**Task statement**
Each record below is to be output with no change at all.

**Supplied data**
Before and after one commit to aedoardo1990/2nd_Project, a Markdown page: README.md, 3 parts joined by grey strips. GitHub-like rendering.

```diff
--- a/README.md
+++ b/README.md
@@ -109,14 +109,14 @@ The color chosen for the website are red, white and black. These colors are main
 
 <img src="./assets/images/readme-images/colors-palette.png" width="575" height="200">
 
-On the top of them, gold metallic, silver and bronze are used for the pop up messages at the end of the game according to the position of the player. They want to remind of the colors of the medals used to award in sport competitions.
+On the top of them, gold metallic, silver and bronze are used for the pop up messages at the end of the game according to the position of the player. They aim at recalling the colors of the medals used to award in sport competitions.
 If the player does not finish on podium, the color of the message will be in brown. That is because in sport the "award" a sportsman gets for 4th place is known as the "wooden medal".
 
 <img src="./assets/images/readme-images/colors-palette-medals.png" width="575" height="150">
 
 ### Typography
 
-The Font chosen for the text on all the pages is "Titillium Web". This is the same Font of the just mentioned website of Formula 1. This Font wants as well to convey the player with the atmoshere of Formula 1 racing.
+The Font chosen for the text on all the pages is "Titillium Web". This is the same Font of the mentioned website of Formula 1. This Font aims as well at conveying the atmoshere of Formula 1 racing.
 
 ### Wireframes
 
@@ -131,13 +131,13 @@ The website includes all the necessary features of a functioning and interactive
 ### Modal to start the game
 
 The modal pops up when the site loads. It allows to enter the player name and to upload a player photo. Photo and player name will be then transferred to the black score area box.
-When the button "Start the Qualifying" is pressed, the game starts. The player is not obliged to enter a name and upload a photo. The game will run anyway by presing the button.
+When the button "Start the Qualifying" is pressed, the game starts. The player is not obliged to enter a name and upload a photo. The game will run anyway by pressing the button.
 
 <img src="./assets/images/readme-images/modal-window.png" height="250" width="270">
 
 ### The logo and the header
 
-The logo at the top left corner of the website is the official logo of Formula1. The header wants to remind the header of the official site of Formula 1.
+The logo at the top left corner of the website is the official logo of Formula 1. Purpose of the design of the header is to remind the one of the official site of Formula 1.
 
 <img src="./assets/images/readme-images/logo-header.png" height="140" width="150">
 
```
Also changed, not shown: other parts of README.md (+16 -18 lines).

**Solved exercise**
Before and after one commit to aedoardo1990/2nd_Project, a Markdown page: README.md, 3 parts joined by grey strips. GitHub-like rendering.

```diff
--- a/README.md
+++ b/README.md
@@ -109,14 +109,14 @@ The color chosen for the website are red, white and black. These colors are main
 
 <img src="./assets/images/readme-images/colors-palette.png" width="575" height="200">
 
-On the top of them, gold metallic, silver and bronze are used for the pop up messages at the end of the game according to the position of the player. They want to remind of the colors of the medals used to award in sport competitions.
+On the top of them, gold metallic, silver and bronze are used for the pop up messages at the end of the game according to the position of the player. They aim at recalling the colors of the medals used to award in sport competitions.
 If the player does not finish on podium, the color of the message will be in brown. That is because in sport the "award" a sportsman gets for 4th place is known as the "wooden medal".
 
 <img src="./assets/images/readme-images/colors-palette-medals.png" width="575" height="150">
 
 ### Typography
 
-The Font chosen for the text on all the pages is "Titillium Web". This is the same Font of the just mentioned website of Formula 1. This Font wants as well to convey the player with the atmoshere of Formula 1 racing.
+The Font chosen for the text on all the pages is "Titillium Web". This is the same Font of the mentioned website of Formula 1. This Font aims as well at conveying the atmoshere of Formula 1 racing.
 
 ### Wireframes
 
@@ -131,13 +131,13 @@ The website includes all the necessary features of a functioning and interactive
 ### Modal to start the game
 
 The modal pops up when the site loads. It allows to enter the player name and to upload a player photo. Photo and player name will be then transferred to the black score area box.
-When the button "Start the Qualifying" is pressed, the game starts. The player is not obliged to enter a name and upload a photo. The game will run anyway by presing the button.
+When the button "Start the Qualifying" is pressed, the game starts. The player is not obliged to enter a name and upload a photo. The game will run anyway by pressing the button.
 
 <img src="./assets/images/readme-images/modal-window.png" height="250" width="270">
 
 ### The logo and the header
 
-The logo at the top left corner of the website is the official logo of Formula1. The header wants to remind the header of the official site of Formula 1.
+The logo at the top left corner of the website is the official logo of Formula 1. Purpose of the design of the header is to remind the one of the official site of Formula 1.
 
 <img src="./assets/images/readme-images/logo-header.png" height="140" width="150">
 
```
Also changed, not shown: other parts of README.md (+16 -18 lines).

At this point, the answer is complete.